Skip to content

Finance and society


Join the Finance and Society cluster!

For better or worse, the financial sector plays a critical role in modern market economies: financial institutions and markets are a critical sector for supporting households, enterprises and governments with payment, saving, credit and risk management services; however, they have also been at the core of recent crises, such as the Global Financial and the Eurodebt crises. The financial sector is also at the centre of several societal challenges of the 21st century: first, digitalisation affects economies and societies, including with the emergence of new financial service providers (fintech) and platform firms, such as Facebook, Google, Paypal, Alibaba and Tencent expanding into financial service provision, creating new challenges for consumers, regulators and competition authorities.

At the same time, Big Data and Artificial Intelligence have an important impact on how financial services are being provided and important repercussions for financial stability and raises important questions on the ownership of personal data that are being provided on the Internet. Second, climate change is no doubt the most important challenge for humanity in the next decades. Financing the transition to a net-zero society will involve a mix of public and private resources, which points to the critical role of the financial sector. At the same time, financial institutions and markets face higher risk due to climate change (physical risk) and regulatory changes as its consequence (transition risk). 

The evolution, role and risks of financial services are being researched by a number of academics across departments of the EUI, including economics, law, political science and history.  Economists and political economists often focus on institutions and policies underpinning an effective and stable financial systems, while legal scholars focus on the development and enforcement of legal rules and norms. Political scientists disentangle the political and partisan interests underlying financial sector reforms and analyse conflicts around policy reforms and financial structure, while historians study past financial structures, flows and crises to inform the current debate. 

Researchers from different disciplines use different methods and data; more importantly, they have very different approaches to financial service providers that are complementary to each other. Encouraging interaction between different disciplines on this critical topic will enrich the debate, provide everyone with new insights and ultimately sharpen the message that research in this area provides to policy makers and society. An interdisciplinary research cluster can help further improve the policy dialogue and sharpen the policy messages. 

Finance and Society cluster library information specialist:  Thomas Bourke 


We have two key activities planned for 2024: a research conference on the political economy of finance and banking on 21-22 October and regular brown-bag lunch seminars.
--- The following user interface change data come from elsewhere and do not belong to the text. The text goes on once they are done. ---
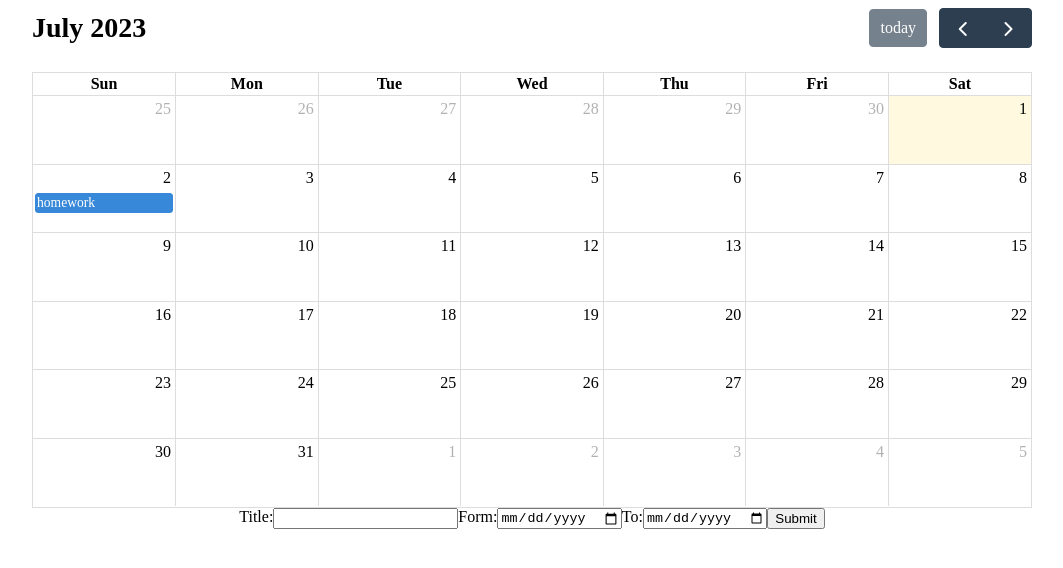
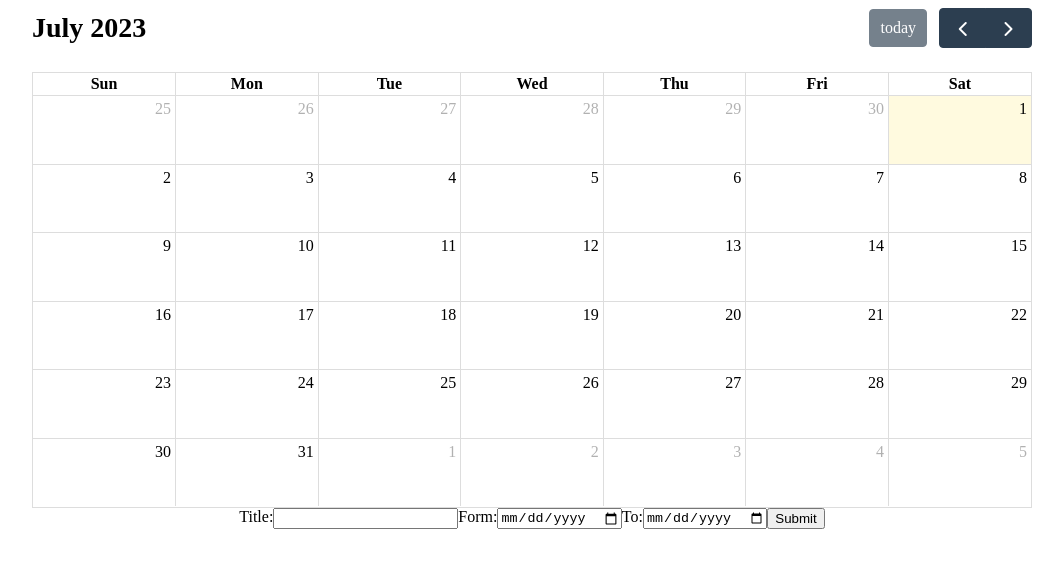
Before and after one commit to nyang5504/Student-Central, a React (Create React App) app in the folder student-central/: page /schedule in a window 1280 px wide. Shown: the top 568 px of the page, without its empty margins (108-1171 px from the left). Built offline with nearby package versions, Linux system fonts and the light colour scheme.

Commit message:
add event to calendar

```diff
--- a/student-central/src/components/EventForm.js
+++ b/student-central/src/components/EventForm.js
@@ -4,9 +4,19 @@ import "../styles/EventForm.css"
 import FullCalendar from '@fullcalendar/react';
 import dayGridPlugin from '@fullcalendar/daygrid';
 
-const EventForm = () => {
+const EventForm = (props) => {
+
+    const OrganizeAddEvent = (e) =>{
+        e.preventDefault();
+        const a_event = new Object();
+        a_event.title = e.target.title.value;
+        a_event.start = e.target.from.value;
+        a_event.end = e.target.to.value;
+        props.addEvent(a_event);
+    }
+
     return (
-        <form id="addevent">
+        <form id="addevent" onSubmit={OrganizeAddEvent}>
             <label htmlFor='title'>Title:</label>
             <input type='text' required id="title"/>
 
--- a/student-central/src/components/Schedule.js
+++ b/student-central/src/components/Schedule.js
@@ -1,17 +1,16 @@
 import React from 'react';
-
 
 import FullCalendar from '@fullcalendar/react';
 import dayGridPlugin from '@fullcalendar/daygrid';
 import "../styles/Schedule.css"
 
-const Schedule = () => {
+const Schedule = (props) => {
     return (
         <FullCalendar
             plugins={[dayGridPlugin]}
             initialView='dayGridMonth'
             events={[
-                {title: "homework", date: '2023-07-02'},
+                props.myEvents
             ]}
         />
     );
--- a/student-central/src/components/Schedulepage.js
+++ b/student-central/src/components/Schedulepage.js
@@ -1,14 +1,18 @@
 import React from 'react';
+import { useState } from 'react';
 import '../styles/Schedulepage.css';
 import NavBar from './NavBar'
 import Schedule from './Schedule';
 import EventForm from './EventForm';
 
 const SchedulePage = () => {
+
+    const [events, setEvents] = useState([]);
+
     return (
         <div className="schedulepage-container">
-            <Schedule/>
-            <EventForm/>
+            <Schedule myEvents={events}/>
+            <EventForm addEvent={setEvents}/>
         </div>
     );
 };
```
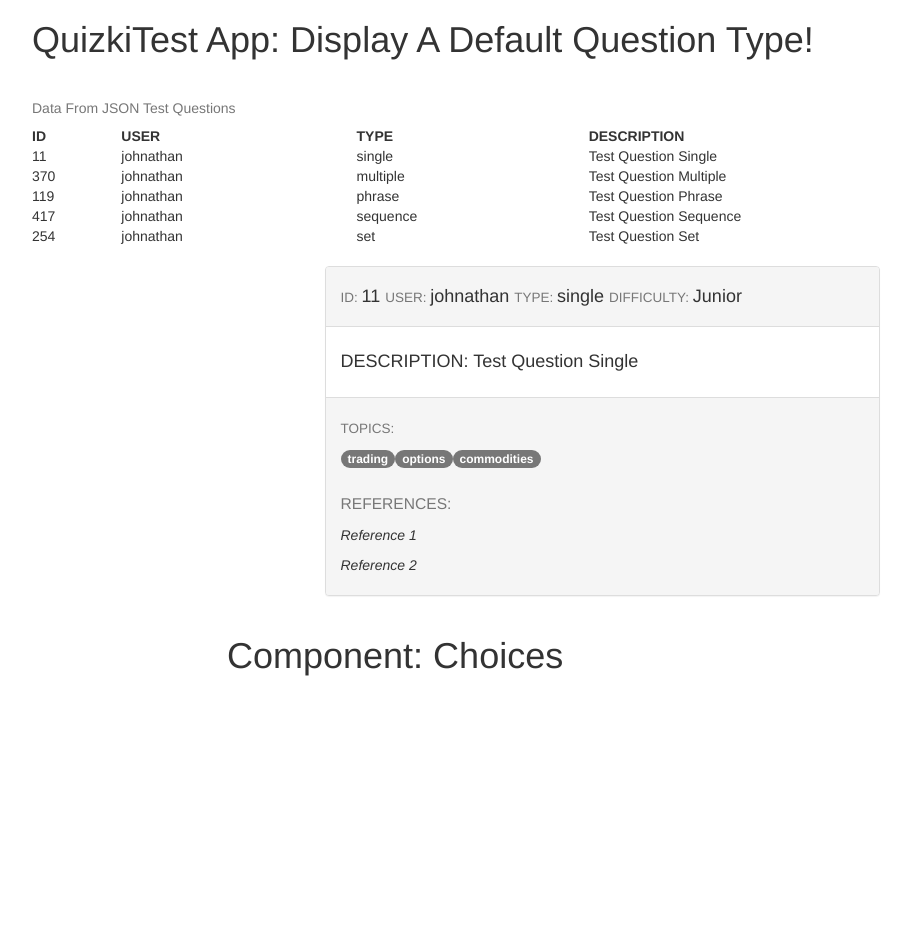
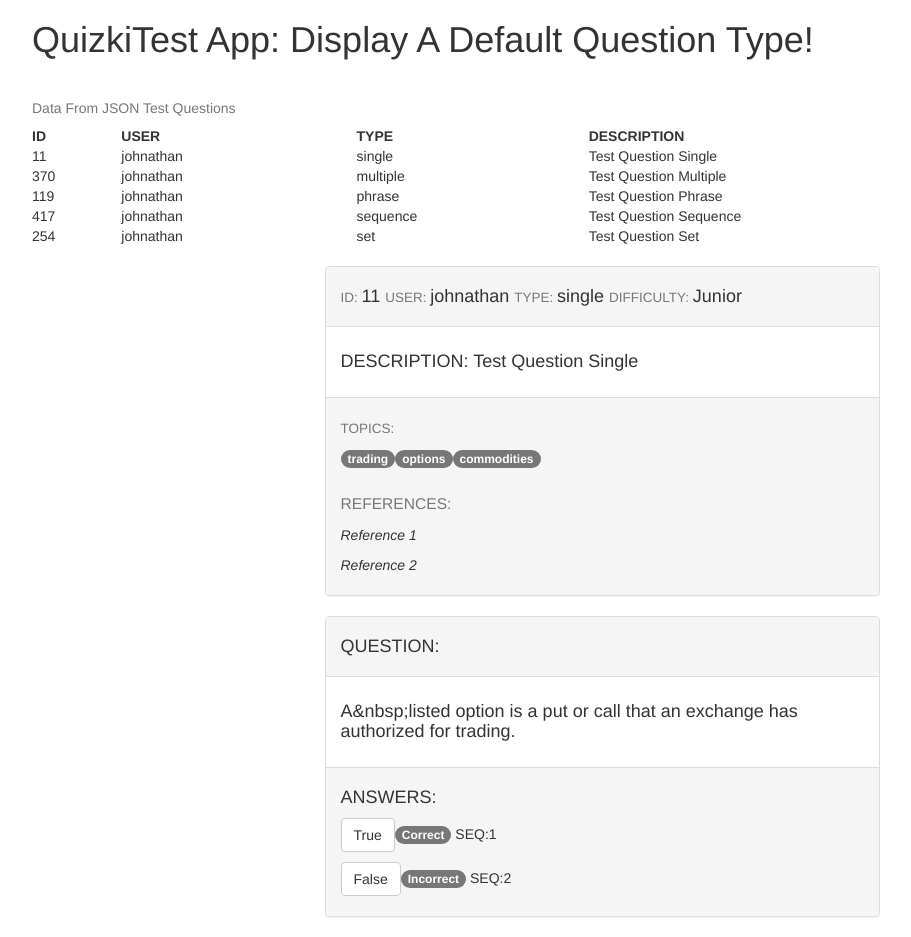
Before and after one commit to jdisser/QuizkiTest, an Angular app: page / in a window 1280 px wide. Shown: the whole page, without its empty margins (38-949 px from the left). Before the commit the page ends 800 px from the top, so only its background shows below. Built offline with nearby package versions, Linux system fonts and the light colour scheme.

Commit message:
added choices component and question display

```diff
--- a/src/app/questionData/data.ts
+++ b/src/app/questionData/data.ts
@@ -24,7 +24,7 @@ export class TestData {
 
     "set": { "question": [{"references":[{"text":"oceb fundamental book, chapter 6, p95","id":57}],"type_id":"5","type_text":"Set","topics":[{"text":"BPMN","id":155},{"text":"chapter 6","id":154},{"text":"oceb fundamental","id":19},{"text":"activities","id":159}],"user_name":"johnathan","description":"Test Question Set","textWithoutHTML":"The eight predefined task types in BPMN...","difficulty_id":"1","choiceIdsToBeAnswered":"723;-1","difficulty_text":"Junior","entityStatus":0,"user_id":"1","dynamicDataFieldNames":["choiceIdsToBeAnswered"],"id":"254","text":"<p>The eight predefined task types in BPMN...<\/p>","choices":[{"sequence":"0","iscorrect":"false","id":"722","text":"Reference"},{"sequence":"0","iscorrect":"false","id":"726","text":"Receive"},{"sequence":"0","iscorrect":"true","id":"725","text":"Manual"},{"sequence":"0","iscorrect":"false","id":"724","text":"Service"},{"sequence":"0","iscorrect":"false","id":"727","text":"Send"},{"sequence":"0","iscorrect":"false","id":"982","text":"User"},{"sequence":"0","iscorrect":"false","id":"728","text":"Script"},{"sequence":"0","iscorrect":"false","id":"723","text":"None"}]}] },
 
-    "single": { "question": [{"references":[{"text":"Reference 1","id":123},{"text":"Reference 2","id":456}],"type_id":"1","type_text":"Single","topics":[{"text":"trading","id":10},{"text":"options","id":12},{"text":"commodities","id":11}],"user_name":"johnathan","description":"Test Question Single","textWithoutHTML":"A&nbsp;listed option is a put or call that an exchange has authorized for trading.","difficulty_id":"1","difficulty_text":"Junior","entityStatus":0,"user_id":"1","dynamicDataFieldNames":[],"id":"11","text":"<p>A&nbsp;<strong>listed option<\/strong> is a put or call that an exchange has authorized for trading.<\/p>","choices":[{"sequence":"0","iscorrect":"true","id":"28","text":"True"},{"sequence":"0","iscorrect":"false","id":"27","text":"False"}]}] }
+    "single": { "question": [{"references":[{"text":"Reference 1","id":123},{"text":"Reference 2","id":456}],"type_id":"1","type_text":"Single","topics":[{"text":"trading","id":10},{"text":"options","id":12},{"text":"commodities","id":11}],"user_name":"johnathan","description":"Test Question Single","textWithoutHTML":"A&nbsp;listed option is a put or call that an exchange has authorized for trading.","difficulty_id":"1","difficulty_text":"Junior","entityStatus":0,"user_id":"1","dynamicDataFieldNames":[],"id":"11","text":"<p>A&nbsp;<strong>listed option<\/strong> is a put or call that an exchange has authorized for trading.<\/p>","choices":[{"sequence":"1","iscorrect":"true","id":"28","text":"True"},{"sequence":"2","iscorrect":"false","id":"27","text":"False"}]}] }
 
   }
 
@@ -110,7 +110,7 @@ export class TestData {
     //next extract the choices from the data in the order received
     //there are always choices!!!
     for (let choice of questionData["choices"]){
-      let choiceModel = new QuestionChoice(choice["id"], choice["text"], choice["isCorrect"], choice["sequence"]);
+      let choiceModel = new QuestionChoice(choice["id"], choice["text"], choice["iscorrect"], choice["sequence"]);
       choices.push(choiceModel);
     }
 
--- a/src/app/questions/question/question-choices/question-choice/question-choice.component.html
+++ b/src/app/questions/question/question-choices/question-choice/question-choice.component.html
@@ -1,3 +1,10 @@
 <p>
-  question-choice works!
+  <button
+    type="button"
+    name="choice + {{choice.id}}"
+    class="btn btn-default">
+    {{choice.text}}
+  </button>
+  <span class="badge">{{getIsCorrectString(choice.isCorrect)}}</span>
+  SEQ:{{choice.sequence}}
 </p>
--- a/src/app/questions/question/question-choices/question-choice/question-choice.component.ts
+++ b/src/app/questions/question/question-choices/question-choice/question-choice.component.ts
@@ -1,4 +1,5 @@
-import { Component, OnInit } from '@angular/core';
+import { Component, OnInit, Input } from '@angular/core';
+import {QuestionChoice} from "../questionChoiceModel";
 
 @Component({
   selector: 'app-question-choice',
@@ -7,9 +8,18 @@ import { Component, OnInit } from '@angular/core';
 })
 export class QuestionChoiceComponent implements OnInit {
 
+  @Input() choice: QuestionChoice;
+
   constructor() { }
 
   ngOnInit() {
+    console.log(this.choice);
   }
 
+  public getIsCorrectString(isCorrect: string){
+    if(isCorrect.toLowerCase() == "false")
+      return "Incorrect";
+    else
+      return "Correct";
+  }
 }
--- a/src/app/questions/question/question-choices/question-choices.component.html
+++ b/src/app/questions/question/question-choices/question-choices.component.html
@@ -1,2 +1,5 @@
-<h1>Component: Choices</h1>
-<h2>{{qChoices}}</h2>
+<h4>ANSWERS:</h4>
+<app-question-choice
+  *ngFor = "let choice of choices"
+  [choice] = "choice"
+></app-question-choice>
--- a/src/app/questions/question/question-choices/question-choices.component.ts
+++ b/src/app/questions/question/question-choices/question-choices.component.ts
@@ -10,7 +10,6 @@ export class QuestionChoicesComponent implements OnInit {
 
   @Input() choices: QuestionChoice[]
   constructor() { }
-
   ngOnInit() {
   }
 }
--- a/src/app/questions/question/question-choices/questionChoiceModel.ts
+++ b/src/app/questions/question/question-choices/questionChoiceModel.ts
@@ -2,7 +2,7 @@ export class QuestionChoice {
   constructor(
     public id: number,
     public text: string,
-    public isCorrect: boolean,
+    public isCorrect: string,
     public sequence: number
   ){}
 }
--- a/src/app/questions/question/question.component.html
+++ b/src/app/questions/question/question.component.html
@@ -22,10 +22,20 @@
   </div>
 </div>
 
-
-
 <div class="row">
-  <div class="col-md-5 col-md-offset-2">
-    <app-question-choices></app-question-choices>
+  <div class="col-md-6 col-md-offset-3">
+    <div class="panel panel-default">
+      <div class="panel-heading">
+          <h4>QUESTION:</h4>
+      </div>
+      <div class="panel-body">
+        <h4>{{question.text}}</h4>
+      </div>
+      <div class="panel-footer">
+        <app-question-choices
+          [choices] = "question.choices"
+        ></app-question-choices>
+      </div>
+    </div>
   </div>
 </div>
```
Conference details will be shared soon, with a significant role foreseen for young researchers. Regarding the brown-bag lunch seminar series, we aim for monthly (or more frequent) sessions, inviting researchers at all levels to step forward and present their work.


Go back to top of the page